1. Pupils should learn to both argue and defend points.

1.1. Whilst children must learn to understand that everyone has different values and thoughts, it's just as important that children are taught to understand that they don't have to always agree with one another, and that it's sometimes a good thing to disagree. Having different opinions is what makes us all unique, and there is no right or wrong answer.

1.2. Does stating that there is no right or wrong answer not go against the act of endorsing British Values rather than simply respecting them?

2. The difference between tolerating and endorsing.

2.1. Tolerating, as stated in the British Values, links to the act of understanding and accepting something as being different.

2.2. Tolerating can also have very negative connotations, as if it were an act fulfilled by people despite not wanting to do. Why not use a term more fitting such as "accepting"?

2.3. Endorsing means to actually encourage the participation in something, as opposed to simply accepting it. Is forcing children to believe that British Values are the best values the most British thing to do?

3. How can a teacher employ respect and tolerance in the everyday classroom?

3.1. Teachers must employ respect and tolerance in everything they do to help children understand the importance of it. It should not be limited to the one hour of RE they have a week, but should be drawn upon across the school's ethos.

3.2. Ensuring that no faith or belief is disrespected or degraded in any manner within the classroom can seem daunting, but it's important that children understand the importance of acceptance. One must show respect and tolerance for everyone on a daily basis out in the world, and children must be prepared from that within the classroom.

4. Britain as a changing state.

4.1. Britain houses a larger mix of religious faiths than ever before, thus meaning that this value is even more prevalent now than it ever has been. Children have such a broad range of backgrounds, that it's vital that children accept one another regardless.

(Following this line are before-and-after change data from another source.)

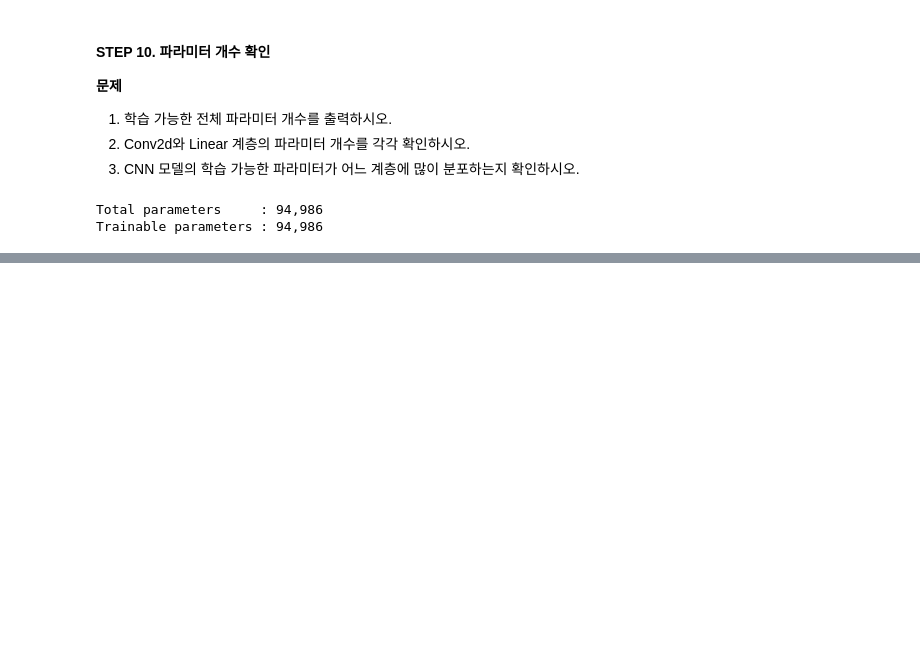
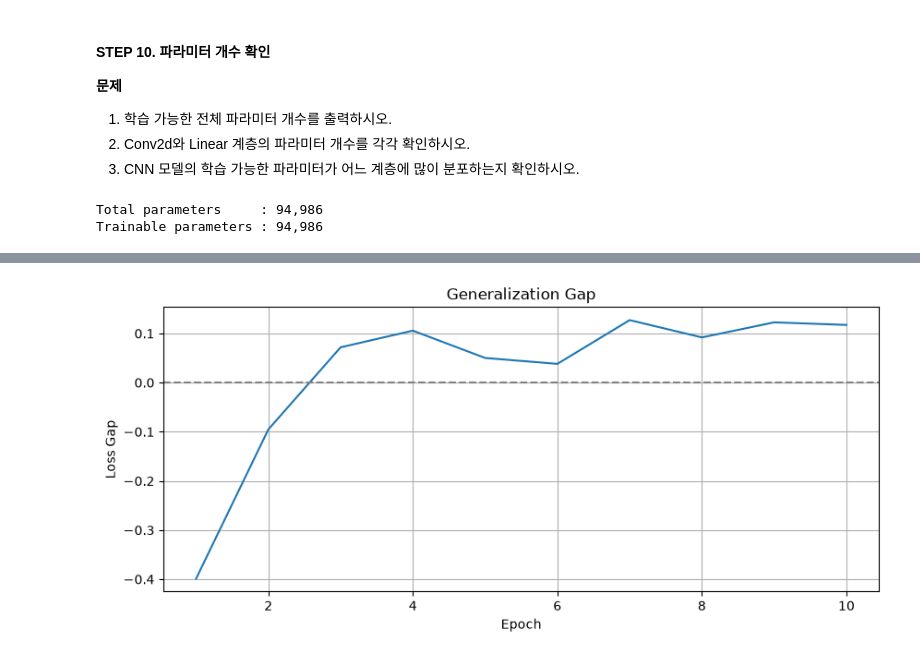
Before and after one commit to TemplariParu/PyTorch, a Jupyter notebook: 05.CNN/CNN_SVHN.ipynb, the cells around one changed output, grey strips where cells are left out. Drawn from its saved outputs; the diff is of its cells as text; code cells hidden in the pictures; blank space fills up the shorter version.

```diff
--- a/05.CNN/CNN_SVHN.ipynb
+++ b/05.CNN/CNN_SVHN.ipynb
@@ -445,0 +444,15 @@ Trainable parameters : 94,986
+# %%
+def learning_summary(tr_loss_list, val_loss_list):
+
+    best_idx = np.argmin(val_loss_list)
+
+    print(f'Total Epoch     : {len(tr_loss_list)}')
+    print(f'Initial TL      : {tr_loss_list[0]:.4f}')
+    print(f'Initial VL      : {val_loss_list[0]:.4f}')
+    print(f'Final TL        : {tr_loss_list[-1]:.4f}')
+    print(f'Final VL        : {val_loss_list[-1]:.4f}')
+    print(f'Best VL         : {val_loss_list[best_idx]:.4f}')
+    print(f'Best Epoch      : {best_idx + 1}')
+    print(f'Final Loss Gap  : {val_loss_list[-1] - tr_loss_list[-1]:.4f}')
+
+learning_summary(tr_loss_list, val_loss_list)
@@ -445,0 +468,13 @@ Trainable parameters : 94,986
+# %%
+loss_gap = np.array(val_loss_list) - np.array(tr_loss_list)
+
+plt.figure(figsize=(10, 4))
+plt.plot(range(1, len(loss_gap) + 1), loss_gap)
+plt.axhline(y=0, color='gray', linestyle='--')
+plt.xlabel('Epoch')
+plt.ylabel('Loss Gap')
+plt.title('Generalization Gap')
+plt.grid()
+plt.show()  # 3번째 epoch에서 모델 성능이 가장 뛰어났음을 확인
+# %% [output]
+[figure, added]
```
Also changed, not shown: parts of 16 cells of this notebook, 1 other file.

4.2. Britain's decline in religious faith also needs to be discussed with children, as children have every right to not follow a designated faith or belief, and should be able to declare themselves atheists if they so wish.

5. How important is a faith or belief?

5.1. Not only should respect be given for people with different faiths, but also to people who choose not to follow a religion. Condemnation of atheism is a very prevalent issue elsewhere in the world, and it's vital that children are aware that not following a faith is just as valid as following one.

5.2. Britain currently is home to more atheists than every before, and the number is continually growing over time. Children need to be made more aware that they can choose not to follow any faith or belief if they do not feel it is right for them.